On Rail Right of Way
Commission planners would like to run the trolley mainly or wholly on the Southern Pacific railroad right of way, which the commission is negotiating to acquire. But the rail line--now lightly used for freight service--runs part of the way down Chandler.
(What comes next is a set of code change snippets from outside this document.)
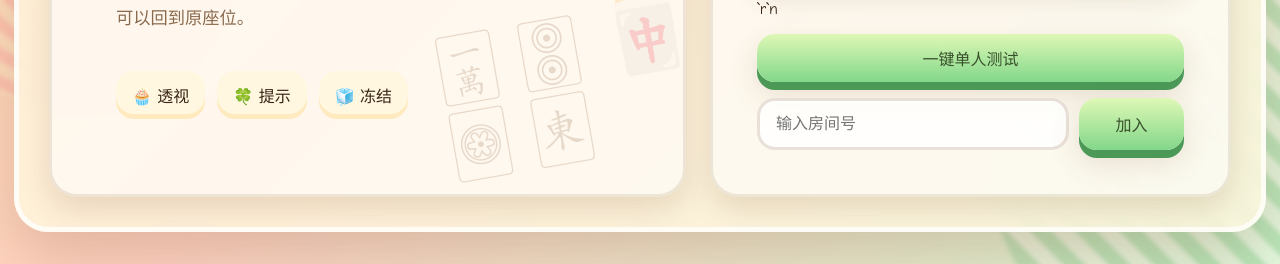
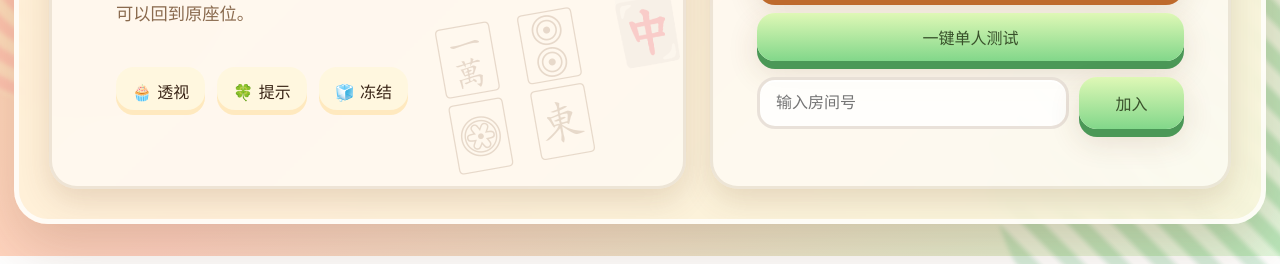
Before and after one commit to wuniii/mahjong-memory-party, a website: page public/index.html in a window 1280 px wide. Shown: the part 547-811 px from the top of the page. Drawn offline with nearby package versions, Linux system fonts and the light colour scheme; no server answers.

Commit message:
Fix solo test button markup

```diff
--- a/public/index.html
+++ b/public/index.html
@@ -51,7 +51,8 @@
             <option value="18">18 x 18 终极局</option>
           </select>
         </label>
-        <button id="createBtn" class="primary-btn">创建房间</button>`r`n        <button id="soloBtn" class="ghost-btn">一键单人测试</button>
+        <button id="createBtn" class="primary-btn">创建房间</button>
+        <button id="soloBtn" class="ghost-btn">一键单人测试</button>
         <div class="join-line">
           <input id="roomInput" maxlength="6" placeholder="输入房间号" />
           <button id="joinBtn" class="ghost-btn">加入</button>
```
Opponents there have forced the commission to consider laying the tracks on Burbank or Victory and rejoining the right of way near Woodley Avenue.
Members of the Orthodox community, which has a major synagogue and several schools and academies along Chandler, are concerned that trolley noise, vibration and safety hazards would disrupt the neighborhood's religious and social life.
But commission officials said they met with leaders of the group two weeks ago and are planning further meetings to see if some compromise is possible.
Steve Lantz, community relations officer for the commission, said, "The elected officials have said to us . . . 'Don't even consider Chandler unless you've worked it out with the community.' "
The community wants "to know what they're facing and what we're willing to do to mitigate the impacts of the rail," Lantz said.
The meetings will be designed to "identify their concerns clearly and see what we would need to do for them to be able to modify their opposition."
Larry Blumenstein, a leader of the Orthodox community, said his group still doesn't "believe Chandler to be the correct place for a light-rail system, but since it seems to make sense to other people, we're willing to listen to their side."
Roy Donley, an alternate who represents County Supervisor Mike Antonovich on the commission and the rapid transit committee, argued that the Valley line, regardless of the route, should not operate at street level, where he said it could worsen traffic problems.
"I don't think a surface train will do much for us in the Valley," he said.
But Donley's motion favoring a "totally grade-separated aerial system" was defeated 3 to 2, with Walter King, Supervisor Kenneth Hahn's alternate, voting with Donley.
Commission planners have said the trolley line would probably need aerial "flyovers" at some intersections to avoid traffic jams, but that an entirely aerial line could double the price of the system.